They came before us and we have their words to tell what they did. Moving to our homestead in the Midwest feels like going back to our roots and finds us coming to know that they are on the property with us. They will help us as we build and sow. They will be there, encouraging us. We are not merely here on our own to figure life out. We are part of a huge family, connected to the past and building the future for our posterity.
Digging Our Roots
This week Jim dug out a root on our property and has several more to remove. These were small roots, but we have large ones also. Remember the Sycamore tree we named General Lee because we are sure it was here during the civil war. (See the video below) If the trees could talk, what would they tell us? Did our ancestors pass near here? Some of mine lived 15 – 20 miles away. Can I feel them near because they are familiar with this place? Do these trees know them?

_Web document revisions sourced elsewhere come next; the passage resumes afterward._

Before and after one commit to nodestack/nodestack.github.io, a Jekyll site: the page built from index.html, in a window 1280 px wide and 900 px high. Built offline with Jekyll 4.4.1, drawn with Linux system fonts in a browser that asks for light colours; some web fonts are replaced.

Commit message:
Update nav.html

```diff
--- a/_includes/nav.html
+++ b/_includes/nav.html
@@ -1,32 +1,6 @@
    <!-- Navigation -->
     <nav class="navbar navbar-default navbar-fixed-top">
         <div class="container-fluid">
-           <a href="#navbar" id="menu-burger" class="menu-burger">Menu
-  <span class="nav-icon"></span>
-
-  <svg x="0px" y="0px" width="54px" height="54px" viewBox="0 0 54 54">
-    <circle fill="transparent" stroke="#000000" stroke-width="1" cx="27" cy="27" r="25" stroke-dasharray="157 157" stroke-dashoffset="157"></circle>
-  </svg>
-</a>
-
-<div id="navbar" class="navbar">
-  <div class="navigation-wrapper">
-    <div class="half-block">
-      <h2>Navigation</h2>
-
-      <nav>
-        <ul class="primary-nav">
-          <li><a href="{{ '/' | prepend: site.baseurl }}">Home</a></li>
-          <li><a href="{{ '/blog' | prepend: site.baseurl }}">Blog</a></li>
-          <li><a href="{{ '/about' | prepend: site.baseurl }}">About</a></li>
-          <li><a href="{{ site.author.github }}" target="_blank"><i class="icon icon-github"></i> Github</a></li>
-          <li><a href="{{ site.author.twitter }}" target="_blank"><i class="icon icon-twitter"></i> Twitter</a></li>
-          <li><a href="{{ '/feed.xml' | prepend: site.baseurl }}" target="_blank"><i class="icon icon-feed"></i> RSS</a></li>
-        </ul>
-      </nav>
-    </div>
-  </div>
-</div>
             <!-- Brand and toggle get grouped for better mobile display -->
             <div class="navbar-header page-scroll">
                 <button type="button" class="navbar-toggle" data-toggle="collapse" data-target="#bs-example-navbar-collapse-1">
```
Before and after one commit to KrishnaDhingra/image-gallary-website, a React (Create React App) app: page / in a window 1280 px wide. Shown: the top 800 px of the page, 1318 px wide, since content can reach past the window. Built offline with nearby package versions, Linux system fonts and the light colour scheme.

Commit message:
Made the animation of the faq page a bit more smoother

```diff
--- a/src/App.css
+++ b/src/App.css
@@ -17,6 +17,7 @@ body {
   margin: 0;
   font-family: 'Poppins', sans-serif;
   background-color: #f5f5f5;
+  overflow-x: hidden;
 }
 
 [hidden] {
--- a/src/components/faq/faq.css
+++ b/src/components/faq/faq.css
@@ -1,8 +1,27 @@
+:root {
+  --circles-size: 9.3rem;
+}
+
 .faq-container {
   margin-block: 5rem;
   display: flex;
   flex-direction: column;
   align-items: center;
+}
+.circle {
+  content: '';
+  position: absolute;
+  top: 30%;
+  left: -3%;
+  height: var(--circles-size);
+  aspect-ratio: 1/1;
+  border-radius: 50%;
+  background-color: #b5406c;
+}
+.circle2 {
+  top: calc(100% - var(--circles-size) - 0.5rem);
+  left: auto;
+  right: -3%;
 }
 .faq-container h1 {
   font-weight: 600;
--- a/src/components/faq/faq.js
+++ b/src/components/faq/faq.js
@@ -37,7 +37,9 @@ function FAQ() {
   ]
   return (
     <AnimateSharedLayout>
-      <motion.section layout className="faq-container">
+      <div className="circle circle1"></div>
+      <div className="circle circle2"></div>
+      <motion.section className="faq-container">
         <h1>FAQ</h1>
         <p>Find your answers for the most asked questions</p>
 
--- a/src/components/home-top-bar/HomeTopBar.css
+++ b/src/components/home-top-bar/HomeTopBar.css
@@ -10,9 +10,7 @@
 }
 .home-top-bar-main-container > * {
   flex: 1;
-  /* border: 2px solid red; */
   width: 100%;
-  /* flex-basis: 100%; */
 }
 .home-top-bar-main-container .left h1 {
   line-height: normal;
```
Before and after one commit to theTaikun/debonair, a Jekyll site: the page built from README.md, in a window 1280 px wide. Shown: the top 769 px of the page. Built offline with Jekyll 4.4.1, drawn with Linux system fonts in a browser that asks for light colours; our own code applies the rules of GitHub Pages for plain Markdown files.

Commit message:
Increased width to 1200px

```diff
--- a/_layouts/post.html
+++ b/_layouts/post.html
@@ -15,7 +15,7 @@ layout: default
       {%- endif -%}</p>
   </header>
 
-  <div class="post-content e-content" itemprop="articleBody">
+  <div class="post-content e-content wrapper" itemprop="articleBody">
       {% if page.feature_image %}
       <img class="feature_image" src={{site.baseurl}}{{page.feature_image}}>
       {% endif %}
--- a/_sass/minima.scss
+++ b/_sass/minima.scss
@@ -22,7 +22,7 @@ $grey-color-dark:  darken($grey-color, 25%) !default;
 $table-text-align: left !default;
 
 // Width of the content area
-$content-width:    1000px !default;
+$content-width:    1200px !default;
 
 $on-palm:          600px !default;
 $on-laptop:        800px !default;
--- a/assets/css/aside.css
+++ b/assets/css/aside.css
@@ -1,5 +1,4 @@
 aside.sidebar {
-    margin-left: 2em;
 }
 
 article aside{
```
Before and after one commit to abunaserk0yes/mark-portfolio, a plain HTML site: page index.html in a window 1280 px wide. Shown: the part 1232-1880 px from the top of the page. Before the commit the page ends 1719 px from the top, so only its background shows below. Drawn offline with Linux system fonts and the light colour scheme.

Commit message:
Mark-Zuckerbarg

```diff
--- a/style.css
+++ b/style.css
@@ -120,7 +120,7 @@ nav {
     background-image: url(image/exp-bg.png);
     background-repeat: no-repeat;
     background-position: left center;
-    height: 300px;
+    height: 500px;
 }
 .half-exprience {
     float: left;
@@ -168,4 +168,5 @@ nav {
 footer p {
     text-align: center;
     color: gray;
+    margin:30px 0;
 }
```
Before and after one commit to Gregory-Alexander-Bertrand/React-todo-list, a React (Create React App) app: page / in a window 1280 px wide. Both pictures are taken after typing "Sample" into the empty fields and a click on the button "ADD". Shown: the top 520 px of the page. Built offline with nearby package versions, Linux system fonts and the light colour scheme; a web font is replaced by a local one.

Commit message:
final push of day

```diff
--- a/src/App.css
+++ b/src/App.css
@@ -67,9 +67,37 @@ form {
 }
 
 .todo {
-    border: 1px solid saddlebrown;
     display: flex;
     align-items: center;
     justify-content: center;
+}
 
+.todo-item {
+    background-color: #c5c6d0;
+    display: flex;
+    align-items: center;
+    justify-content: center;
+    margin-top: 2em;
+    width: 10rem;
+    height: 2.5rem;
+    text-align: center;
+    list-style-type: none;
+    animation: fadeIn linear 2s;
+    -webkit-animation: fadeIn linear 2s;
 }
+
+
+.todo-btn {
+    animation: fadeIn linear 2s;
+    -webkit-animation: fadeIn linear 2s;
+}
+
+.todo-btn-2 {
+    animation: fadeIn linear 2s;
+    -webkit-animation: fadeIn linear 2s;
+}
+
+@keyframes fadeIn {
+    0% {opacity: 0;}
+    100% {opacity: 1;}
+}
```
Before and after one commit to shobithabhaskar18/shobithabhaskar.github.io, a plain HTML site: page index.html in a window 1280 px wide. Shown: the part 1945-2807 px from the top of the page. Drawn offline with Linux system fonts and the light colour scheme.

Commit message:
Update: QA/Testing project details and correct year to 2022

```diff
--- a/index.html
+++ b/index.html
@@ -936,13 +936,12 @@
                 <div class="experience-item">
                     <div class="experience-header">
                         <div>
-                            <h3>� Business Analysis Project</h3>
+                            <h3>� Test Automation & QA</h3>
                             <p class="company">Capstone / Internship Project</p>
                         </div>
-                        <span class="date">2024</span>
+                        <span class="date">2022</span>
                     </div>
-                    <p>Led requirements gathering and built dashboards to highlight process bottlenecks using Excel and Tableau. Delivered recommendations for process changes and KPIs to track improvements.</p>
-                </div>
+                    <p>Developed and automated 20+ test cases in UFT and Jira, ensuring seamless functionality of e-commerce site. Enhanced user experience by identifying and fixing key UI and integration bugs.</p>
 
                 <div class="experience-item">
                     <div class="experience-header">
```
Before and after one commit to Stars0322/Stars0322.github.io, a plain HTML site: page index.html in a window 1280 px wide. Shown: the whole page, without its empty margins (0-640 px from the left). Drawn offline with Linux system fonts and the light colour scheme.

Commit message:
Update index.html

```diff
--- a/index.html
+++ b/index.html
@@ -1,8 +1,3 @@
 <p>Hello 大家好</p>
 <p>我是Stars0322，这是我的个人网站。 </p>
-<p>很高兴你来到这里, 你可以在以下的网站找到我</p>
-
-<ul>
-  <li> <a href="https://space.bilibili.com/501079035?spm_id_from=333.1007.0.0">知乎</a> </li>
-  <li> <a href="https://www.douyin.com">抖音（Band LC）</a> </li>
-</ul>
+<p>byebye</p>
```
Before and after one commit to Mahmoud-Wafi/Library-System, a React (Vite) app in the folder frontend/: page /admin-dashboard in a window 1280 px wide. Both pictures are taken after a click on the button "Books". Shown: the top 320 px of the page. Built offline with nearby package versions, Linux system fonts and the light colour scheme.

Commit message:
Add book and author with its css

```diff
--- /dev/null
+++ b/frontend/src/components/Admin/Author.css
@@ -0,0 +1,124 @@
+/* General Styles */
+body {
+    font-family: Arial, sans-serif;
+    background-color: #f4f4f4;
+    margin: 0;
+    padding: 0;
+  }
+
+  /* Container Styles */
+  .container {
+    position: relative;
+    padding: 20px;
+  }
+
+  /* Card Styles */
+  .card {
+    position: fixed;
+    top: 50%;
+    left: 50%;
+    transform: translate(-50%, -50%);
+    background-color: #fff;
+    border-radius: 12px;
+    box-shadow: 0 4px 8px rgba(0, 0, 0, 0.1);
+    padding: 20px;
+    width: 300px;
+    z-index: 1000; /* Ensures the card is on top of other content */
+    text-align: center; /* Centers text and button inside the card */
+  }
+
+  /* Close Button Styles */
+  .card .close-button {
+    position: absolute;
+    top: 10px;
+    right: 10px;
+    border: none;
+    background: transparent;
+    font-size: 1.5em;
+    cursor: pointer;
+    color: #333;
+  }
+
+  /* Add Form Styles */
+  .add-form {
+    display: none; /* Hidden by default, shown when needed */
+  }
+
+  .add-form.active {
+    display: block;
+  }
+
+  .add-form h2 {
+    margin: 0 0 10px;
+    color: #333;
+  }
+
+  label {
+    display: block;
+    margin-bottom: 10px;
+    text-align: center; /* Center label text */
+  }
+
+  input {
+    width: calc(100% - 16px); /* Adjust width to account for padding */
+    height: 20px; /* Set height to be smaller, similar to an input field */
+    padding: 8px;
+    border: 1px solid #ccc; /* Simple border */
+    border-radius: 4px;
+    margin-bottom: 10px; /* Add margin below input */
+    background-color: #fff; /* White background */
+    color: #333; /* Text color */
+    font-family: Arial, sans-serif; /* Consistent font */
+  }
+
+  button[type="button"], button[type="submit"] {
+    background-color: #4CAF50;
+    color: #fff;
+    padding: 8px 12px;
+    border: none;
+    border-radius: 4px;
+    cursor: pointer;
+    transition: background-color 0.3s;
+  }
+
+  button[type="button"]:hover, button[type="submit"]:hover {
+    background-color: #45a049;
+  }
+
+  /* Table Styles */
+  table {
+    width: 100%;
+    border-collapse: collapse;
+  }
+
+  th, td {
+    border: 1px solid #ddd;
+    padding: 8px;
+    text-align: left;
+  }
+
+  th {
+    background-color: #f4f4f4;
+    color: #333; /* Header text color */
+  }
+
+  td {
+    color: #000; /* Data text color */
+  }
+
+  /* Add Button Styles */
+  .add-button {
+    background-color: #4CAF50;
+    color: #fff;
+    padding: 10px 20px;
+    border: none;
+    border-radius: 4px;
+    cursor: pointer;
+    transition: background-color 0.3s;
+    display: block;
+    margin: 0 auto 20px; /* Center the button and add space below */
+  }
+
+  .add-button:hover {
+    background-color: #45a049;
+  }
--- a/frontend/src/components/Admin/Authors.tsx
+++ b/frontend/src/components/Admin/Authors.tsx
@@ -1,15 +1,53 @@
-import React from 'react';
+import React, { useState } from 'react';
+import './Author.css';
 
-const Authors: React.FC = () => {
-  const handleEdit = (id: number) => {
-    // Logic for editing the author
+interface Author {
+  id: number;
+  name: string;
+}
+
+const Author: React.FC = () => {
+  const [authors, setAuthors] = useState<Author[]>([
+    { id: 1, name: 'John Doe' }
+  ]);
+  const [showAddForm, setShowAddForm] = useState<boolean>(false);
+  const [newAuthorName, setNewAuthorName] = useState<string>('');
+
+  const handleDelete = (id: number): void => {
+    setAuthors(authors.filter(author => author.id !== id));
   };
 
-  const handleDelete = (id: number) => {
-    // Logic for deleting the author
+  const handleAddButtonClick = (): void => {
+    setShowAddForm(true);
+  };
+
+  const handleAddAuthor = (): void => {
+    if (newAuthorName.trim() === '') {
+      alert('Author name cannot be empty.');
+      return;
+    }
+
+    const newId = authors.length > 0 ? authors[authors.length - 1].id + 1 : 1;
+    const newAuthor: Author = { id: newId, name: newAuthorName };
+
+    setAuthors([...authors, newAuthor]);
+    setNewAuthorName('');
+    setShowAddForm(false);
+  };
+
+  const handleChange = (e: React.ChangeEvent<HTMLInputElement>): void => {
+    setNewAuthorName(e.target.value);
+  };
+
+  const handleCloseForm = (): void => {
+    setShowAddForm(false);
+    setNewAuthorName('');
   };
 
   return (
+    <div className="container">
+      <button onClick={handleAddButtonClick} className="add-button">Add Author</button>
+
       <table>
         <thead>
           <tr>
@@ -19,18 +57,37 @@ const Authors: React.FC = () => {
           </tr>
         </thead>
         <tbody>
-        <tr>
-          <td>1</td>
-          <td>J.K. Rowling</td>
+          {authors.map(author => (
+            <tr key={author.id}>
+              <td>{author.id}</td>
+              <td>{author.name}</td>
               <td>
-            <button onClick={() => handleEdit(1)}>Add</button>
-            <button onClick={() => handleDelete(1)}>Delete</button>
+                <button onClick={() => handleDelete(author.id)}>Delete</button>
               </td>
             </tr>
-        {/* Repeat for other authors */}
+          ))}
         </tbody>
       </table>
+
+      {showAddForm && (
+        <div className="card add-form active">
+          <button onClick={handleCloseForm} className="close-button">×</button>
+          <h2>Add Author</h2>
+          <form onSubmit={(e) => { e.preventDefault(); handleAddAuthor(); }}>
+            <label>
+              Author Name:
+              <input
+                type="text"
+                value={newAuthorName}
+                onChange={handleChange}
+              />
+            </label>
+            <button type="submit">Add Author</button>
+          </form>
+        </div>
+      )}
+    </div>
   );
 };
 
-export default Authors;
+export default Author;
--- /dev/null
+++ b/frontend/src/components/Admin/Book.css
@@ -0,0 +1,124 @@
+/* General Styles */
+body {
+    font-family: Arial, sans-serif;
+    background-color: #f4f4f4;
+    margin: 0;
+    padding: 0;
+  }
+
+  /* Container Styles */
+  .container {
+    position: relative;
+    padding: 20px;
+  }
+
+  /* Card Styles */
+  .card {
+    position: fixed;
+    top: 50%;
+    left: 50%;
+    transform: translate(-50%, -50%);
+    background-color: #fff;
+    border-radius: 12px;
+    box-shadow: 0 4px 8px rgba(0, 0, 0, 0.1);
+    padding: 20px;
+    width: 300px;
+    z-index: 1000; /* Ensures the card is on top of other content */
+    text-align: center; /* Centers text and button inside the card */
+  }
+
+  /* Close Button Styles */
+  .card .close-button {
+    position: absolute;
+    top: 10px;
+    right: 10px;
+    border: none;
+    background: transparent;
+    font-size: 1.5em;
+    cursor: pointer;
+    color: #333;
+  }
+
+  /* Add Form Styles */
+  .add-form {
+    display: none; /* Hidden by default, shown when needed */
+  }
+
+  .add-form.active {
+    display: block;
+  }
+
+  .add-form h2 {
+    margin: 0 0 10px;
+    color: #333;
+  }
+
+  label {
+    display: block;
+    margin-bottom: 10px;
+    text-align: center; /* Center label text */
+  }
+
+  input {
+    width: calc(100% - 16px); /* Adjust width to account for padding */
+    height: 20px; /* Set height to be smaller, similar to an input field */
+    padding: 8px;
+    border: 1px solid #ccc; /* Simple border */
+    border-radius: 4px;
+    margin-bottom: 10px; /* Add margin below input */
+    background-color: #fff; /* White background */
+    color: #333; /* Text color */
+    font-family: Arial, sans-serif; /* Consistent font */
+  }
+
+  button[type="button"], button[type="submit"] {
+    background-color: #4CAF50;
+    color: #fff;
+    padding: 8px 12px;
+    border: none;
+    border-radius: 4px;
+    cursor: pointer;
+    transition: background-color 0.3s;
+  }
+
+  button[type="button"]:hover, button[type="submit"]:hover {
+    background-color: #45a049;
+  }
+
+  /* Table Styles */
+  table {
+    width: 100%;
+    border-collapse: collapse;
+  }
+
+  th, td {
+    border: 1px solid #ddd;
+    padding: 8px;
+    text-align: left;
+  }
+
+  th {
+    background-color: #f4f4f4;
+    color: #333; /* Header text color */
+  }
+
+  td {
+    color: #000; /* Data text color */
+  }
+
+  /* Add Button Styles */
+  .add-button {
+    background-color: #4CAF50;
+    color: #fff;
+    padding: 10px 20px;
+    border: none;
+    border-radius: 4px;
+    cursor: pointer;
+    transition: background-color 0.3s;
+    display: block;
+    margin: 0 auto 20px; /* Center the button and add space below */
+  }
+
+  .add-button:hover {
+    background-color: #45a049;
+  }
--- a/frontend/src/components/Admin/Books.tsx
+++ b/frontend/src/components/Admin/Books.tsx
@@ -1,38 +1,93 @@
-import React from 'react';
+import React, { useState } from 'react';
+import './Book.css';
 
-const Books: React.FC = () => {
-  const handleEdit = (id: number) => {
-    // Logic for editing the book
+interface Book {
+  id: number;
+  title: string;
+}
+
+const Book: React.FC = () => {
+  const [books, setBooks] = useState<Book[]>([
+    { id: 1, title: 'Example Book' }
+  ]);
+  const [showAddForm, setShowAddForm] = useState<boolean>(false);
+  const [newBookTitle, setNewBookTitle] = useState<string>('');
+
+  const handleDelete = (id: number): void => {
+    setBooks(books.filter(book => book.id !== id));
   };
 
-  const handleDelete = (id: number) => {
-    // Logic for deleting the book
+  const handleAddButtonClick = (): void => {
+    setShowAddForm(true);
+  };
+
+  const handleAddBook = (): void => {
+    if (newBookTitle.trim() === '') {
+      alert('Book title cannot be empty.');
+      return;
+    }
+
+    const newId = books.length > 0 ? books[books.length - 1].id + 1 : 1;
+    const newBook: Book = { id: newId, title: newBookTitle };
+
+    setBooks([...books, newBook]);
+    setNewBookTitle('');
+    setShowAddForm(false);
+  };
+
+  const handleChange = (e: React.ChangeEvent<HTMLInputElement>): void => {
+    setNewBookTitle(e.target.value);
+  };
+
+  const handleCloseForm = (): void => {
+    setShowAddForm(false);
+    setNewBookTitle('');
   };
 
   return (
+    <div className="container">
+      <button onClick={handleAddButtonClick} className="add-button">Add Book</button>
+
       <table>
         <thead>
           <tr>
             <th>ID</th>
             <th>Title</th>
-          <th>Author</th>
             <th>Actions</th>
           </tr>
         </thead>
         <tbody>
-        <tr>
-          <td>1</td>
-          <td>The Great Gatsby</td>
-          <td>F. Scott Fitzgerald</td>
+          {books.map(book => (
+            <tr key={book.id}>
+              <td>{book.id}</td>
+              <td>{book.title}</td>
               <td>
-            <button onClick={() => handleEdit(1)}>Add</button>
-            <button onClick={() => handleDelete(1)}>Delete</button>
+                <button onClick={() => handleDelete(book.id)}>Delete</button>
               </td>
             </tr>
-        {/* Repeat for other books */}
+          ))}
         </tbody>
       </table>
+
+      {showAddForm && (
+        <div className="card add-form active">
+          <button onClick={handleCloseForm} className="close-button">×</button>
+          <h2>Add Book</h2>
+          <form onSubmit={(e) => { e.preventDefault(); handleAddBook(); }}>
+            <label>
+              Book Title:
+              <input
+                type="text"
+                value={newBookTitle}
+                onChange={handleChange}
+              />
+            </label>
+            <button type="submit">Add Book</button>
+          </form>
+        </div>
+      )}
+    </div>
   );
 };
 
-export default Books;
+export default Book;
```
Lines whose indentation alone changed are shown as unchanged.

It has caused a new perspective for us as we walk around the property. Not to think that they were here, but to know that they built their own homesteads in places within a couple hundred miles. We now go back to our roots which include: starting gardens, repairing the house, building a cellar in the future, and planting trees that we might find “very little purchasing of foodstuffs necessary” for us either.
Building a bridge from the past to the future
Our hearts are filled with joy because we have this homestead. Our sadness is that we never got it when our children were young so they could work the soil, build, raise animals and find stability in land and family. We build it now and perhaps when our children visit they will understand why we came to this land. Perhaps they too will feel their ancestral family as we all connect with the roots around us.